I've used two EIDE drive controller PCI cards that supported RAID (2 IDE headers) .
I presently have a combo SATA / EIDE drive controller PCI-E X1 card that supports RAID. (I got it so I could have more than two EIDE drives connected to a recent mboard that has only 1 EIDE header.)
For all of them, their "bios" loads loads first while booting.
If there is a drive connected to the card or onboard controller that supports RAID, for all of them, the line appears about pressing a key to set up a RAID array and that times out after about 5 seconds.
I've never set up a RAID array because I've never had at least two hard drives to connect to make one, and I'm not interested in them.
There may be some info about RAID arrays that came with your card.
If not, there's lots of info about them on the web.
You can only make RAID arrays with hard drives.
Usually there must be two or more physical hard drives in the array, preferably identical but the same size and max speed will do.
RAID 0 has the number 0 because it has no redundancy - if one drive in the array fails you lose access to the data on all the drives - it's only advantage is it gives you the illusion that the max data transfer rate with two drives in an array is twice as fast as with one drive
There is NO advantage to using a SATA optical (CD or DVD) drive in comparison to an EIDE optical drive, other than convenience (if you wouldn't have enough IDE headers available otherwise, you can connect it to a spare SATA data header). When the drive has the same specs otherwise, the max burst data transfer speed of an optical drive is 66 mbytes/sec because there's a limit to how fast you can spin a disk without it flying apart, and a limit to how densely data can be on one circular track of data on the disk.
The max EIDE hard drive burst data transfer speed is 133 mbytes/sec.
The max SATA (the original SATA) hard drive burst data transfer speed is 150 mbytes/sec.
The max SATA II (most drives these days) hard drive burst data transfer speed is 300

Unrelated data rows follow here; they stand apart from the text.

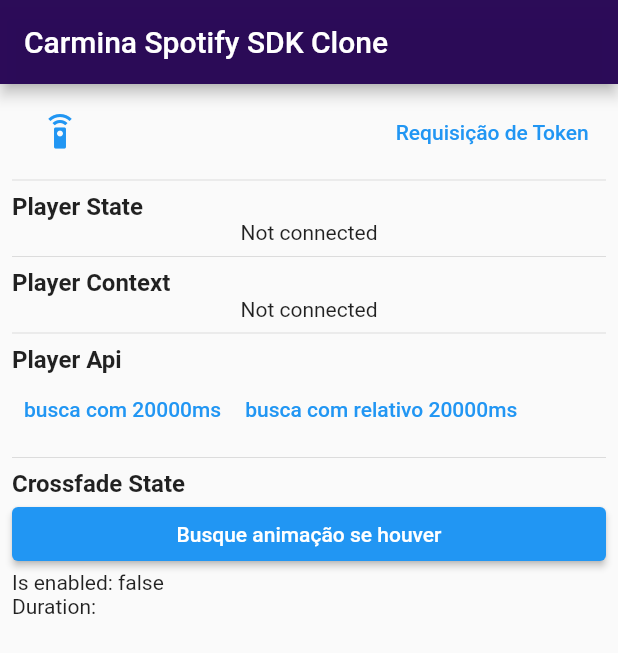
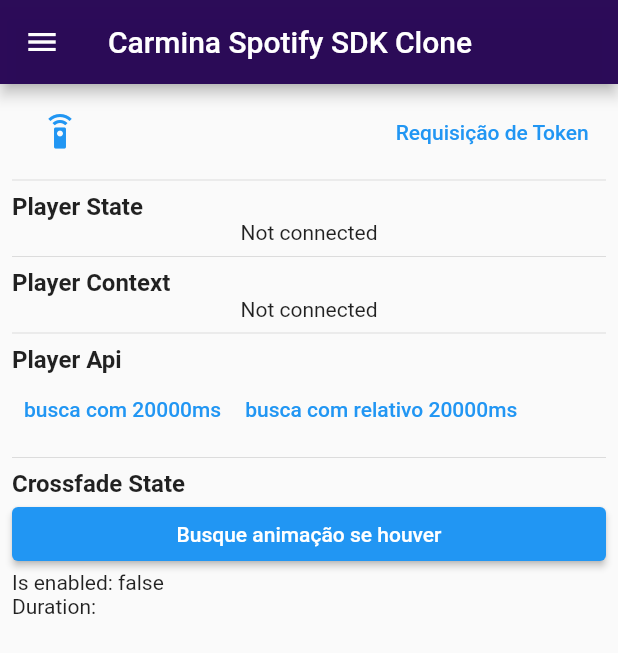
Before and after one commit to juniorsn1409/MusicPlayer, a Flutter app: the screen it shows after launch, after a tap on "Busque animação se houver", on a phone screen of 412 x 824 dp. Shown: the top 653 px of the screen. Run offline on Flutter 3.47's test engine with Material 2 defaults, Android fonts, the light colour scheme and no system bars; our stand-ins replace cloud_firestore, flutter_dotenv, logger; missing offline and left inert: spotify_sdk; accounts and stored records are empty.

Commit message:
[CARMINA]add firebasestore and second page.

```diff
--- a/carmina/lib/main.dart
+++ b/carmina/lib/main.dart
@@ -1,6 +1,7 @@
 import 'dart:async';
 import 'dart:typed_data';
 
+import 'package:cloud_firestore/cloud_firestore.dart';
 import 'package:flutter/material.dart';
 import 'package:flutter/services.dart';
 import 'package:flutter_dotenv/flutter_dotenv.dart';
@@ -12,16 +13,15 @@
 import 'package:spotify_sdk/models/player_state.dart';
 import 'package:spotify_sdk/spotify_sdk.dart';
 
+import 'list_music.dart';
 import 'widgets/sized_icon_button.dart';
 
 Future<void> main() async {
   await dotenv.load(fileName: '.env');
+
   runApp(const Home());
 }
 
-/// A [StatefulWidget] which uses:
-/// * [spotify_sdk](https://pub.dev/packages/spotify_sdk)
-/// to connect to Spotify and use controls.
 class Home extends StatefulWidget {
   const Home({Key? key}) : super(key: key);
 
@@ -33,13 +33,12 @@
   bool _loading = false;
   bool _connected = false;
   final Logger _logger = Logger(
-    //filter: CustomLogFilter(), // custom logfilter can be used to have logs in release mode
     printer: PrettyPrinter(
-      methodCount: 2, // number of method calls to be displayed
-      errorMethodCount: 8, // number of method calls if stacktrace is provided
-      lineLength: 120, // width of the output
-      colors: true, // Colorful log messages
-      printEmojis: true, // Print an emoji for each log message
+      methodCount: 2,
+      errorMethodCount: 8,
+      lineLength: 120,
+      colors: true,
+      printEmojis: true,
       printTime: true,
     ),
   );
@@ -75,6 +74,33 @@
             ),
             body: _sampleFlowWidget(context),
             bottomNavigationBar: _connected ? _buildBottomBar(context) : null,
+            drawer: Drawer(
+              child: ListView(
+                children: <Widget>[
+                  ListTile(
+                    leading: Icon(Icons.star),
+                    title: Text("Favoritos"),
+                    subtitle: Text("Meus Favoritos"),
+                    trailing: Icon(Icons.arrow_forward),
+                    onTap: () {
+                      Navigator.push(
+                          context,
+                          MaterialPageRoute(
+                              builder: ((context) => const ListMusic())));
+                    },
+                  ),
+                  ListTile(
+                    leading: Icon(Icons.star),
+                    title: Text("Recolher"),
+                    subtitle: Text("Fechar"),
+                    trailing: Icon(Icons.arrow_back),
+                    onTap: () {
+                      Navigator.pop(context);
+                    },
+                  )
+                ],
+              ),
+            ),
           );
         },
       ),
@@ -84,7 +110,7 @@
   Widget _buildBottomBar(BuildContext context) {
     return BottomAppBar(
       child: Column(
-        mainAxisSize: MainAxisSize.min,
+        mainAxisSize: MainAxisSize.max,
         children: [
           Row(
             mainAxisAlignment: MainAxisAlignment.spaceEvenly,
--- a/carmina/pubspec.yaml
+++ b/carmina/pubspec.yaml
@@ -31,6 +31,7 @@
 dependencies:
   audioplayers: ^1.1.0
   flutter_dotenv: ^5.0.2
+  cloud_firestore: ^4.1.0
   flutter:
     sdk: flutter
 
```
Also changed, not shown: carmina/lib/main_origin.dart (deleted, +0 -7 lines), carmina/pubspec.lock, 4 other files.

The max SATA III (or SATA 3.0 ; some drives these days) hard drive burst data transfer speed is (more) mbytes/sec.but there aren't many cards that support that yet, and only recent mboards support that. .